“Thanks to the processes which we set at work against them centuries ago, they find it all but impossible to believe in the unfamiliar while the familiar is before their eyes.” The Screwtape Letters, Chapter 1
I began re-reading this little chunk of C.S. Lewis loveliness earlier today, and it continually amazes me how he managed to nail our generation decades ago. I see bits of myself in it, though I’m not proud of that fact.
I find it most apparent in my dealings with people these days. Especially my students. I teach music to a challenging group of students, and I daily find myself so focused on their behaviors [the familiar] that I lose track of the child’s heart and the history behind the behaviors [the unfamiliar]. And in doing so, I forget that I’m not just a disciplinarian, meant to whip their behaviors into shape. I’m a minister, and my goal is to get to the heart of them. To show them that maybe there’s a better way. To remember that they’re fighting the same battle between reality and possibility. To acknowledge the emotional, mental, physical beatings that life has dealt them, and to realize that there’s something more, something else, something bigger and better. That they don’t have to perpetuate the cycle.
And yet…to come full circle, I find myself in the same dilemma. I have, in many instances in my life, known doubt and fear and anger and frustration and uncertainty. And in many moments, I hate to say that I’ve come to not only experience those feelings, but to truly dwell in them as though they’re my only reality.
There is more than doubt. More than fear. More than mistakes. There is more to everything than any of us see. And yet we find it so hard to trust the One who does see it all.
Ahhhh…if Your eyes were mine, what would I see? What is your reality? What is your heart?

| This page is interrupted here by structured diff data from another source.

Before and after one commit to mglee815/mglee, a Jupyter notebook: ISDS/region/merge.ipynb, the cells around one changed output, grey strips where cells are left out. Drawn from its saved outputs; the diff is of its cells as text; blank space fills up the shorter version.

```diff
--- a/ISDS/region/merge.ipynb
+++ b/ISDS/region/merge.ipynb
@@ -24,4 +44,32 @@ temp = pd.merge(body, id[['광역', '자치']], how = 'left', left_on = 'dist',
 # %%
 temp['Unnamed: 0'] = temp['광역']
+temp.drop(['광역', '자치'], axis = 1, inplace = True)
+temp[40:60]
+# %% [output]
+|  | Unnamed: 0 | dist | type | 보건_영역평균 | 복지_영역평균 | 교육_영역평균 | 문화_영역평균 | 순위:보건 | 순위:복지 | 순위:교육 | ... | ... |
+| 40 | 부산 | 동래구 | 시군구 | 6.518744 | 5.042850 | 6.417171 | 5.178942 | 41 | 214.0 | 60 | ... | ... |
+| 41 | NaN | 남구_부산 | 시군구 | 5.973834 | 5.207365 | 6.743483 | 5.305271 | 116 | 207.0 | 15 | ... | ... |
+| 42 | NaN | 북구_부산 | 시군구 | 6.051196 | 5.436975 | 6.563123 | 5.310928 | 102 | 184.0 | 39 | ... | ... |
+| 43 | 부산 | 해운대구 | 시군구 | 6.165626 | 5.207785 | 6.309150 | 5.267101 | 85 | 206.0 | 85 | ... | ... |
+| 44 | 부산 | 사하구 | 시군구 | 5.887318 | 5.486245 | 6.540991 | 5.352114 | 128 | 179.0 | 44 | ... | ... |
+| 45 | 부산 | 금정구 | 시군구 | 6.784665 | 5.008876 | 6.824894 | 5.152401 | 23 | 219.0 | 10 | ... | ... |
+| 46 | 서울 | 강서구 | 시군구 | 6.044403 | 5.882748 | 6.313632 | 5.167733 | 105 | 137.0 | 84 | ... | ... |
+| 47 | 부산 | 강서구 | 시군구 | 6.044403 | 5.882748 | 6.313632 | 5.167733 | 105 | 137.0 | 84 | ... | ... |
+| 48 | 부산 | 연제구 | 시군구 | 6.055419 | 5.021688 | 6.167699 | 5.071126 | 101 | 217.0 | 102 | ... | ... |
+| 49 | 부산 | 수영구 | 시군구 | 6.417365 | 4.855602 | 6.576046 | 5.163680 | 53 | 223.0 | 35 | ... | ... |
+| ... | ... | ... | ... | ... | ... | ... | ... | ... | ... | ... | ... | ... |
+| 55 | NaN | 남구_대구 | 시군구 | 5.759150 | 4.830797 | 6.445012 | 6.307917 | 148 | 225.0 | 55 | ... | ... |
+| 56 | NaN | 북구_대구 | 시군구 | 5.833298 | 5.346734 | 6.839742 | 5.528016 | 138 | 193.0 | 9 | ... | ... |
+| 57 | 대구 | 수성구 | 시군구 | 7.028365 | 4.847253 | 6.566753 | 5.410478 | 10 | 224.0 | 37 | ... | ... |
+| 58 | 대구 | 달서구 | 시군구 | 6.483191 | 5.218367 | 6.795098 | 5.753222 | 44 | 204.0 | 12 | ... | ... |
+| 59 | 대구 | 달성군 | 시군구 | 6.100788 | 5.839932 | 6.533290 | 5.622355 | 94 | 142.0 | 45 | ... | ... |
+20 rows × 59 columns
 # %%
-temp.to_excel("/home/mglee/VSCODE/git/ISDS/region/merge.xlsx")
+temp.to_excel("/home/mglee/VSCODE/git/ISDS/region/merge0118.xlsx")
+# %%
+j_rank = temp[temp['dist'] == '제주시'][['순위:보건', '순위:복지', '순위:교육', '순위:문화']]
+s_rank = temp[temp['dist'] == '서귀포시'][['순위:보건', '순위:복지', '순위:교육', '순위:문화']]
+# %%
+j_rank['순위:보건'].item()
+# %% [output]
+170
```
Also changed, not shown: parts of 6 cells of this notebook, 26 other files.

What would I see if I could stop seeing things “as they are” and start really seeing them…as they are…
Let me strive to see with Eyes bigger than mine.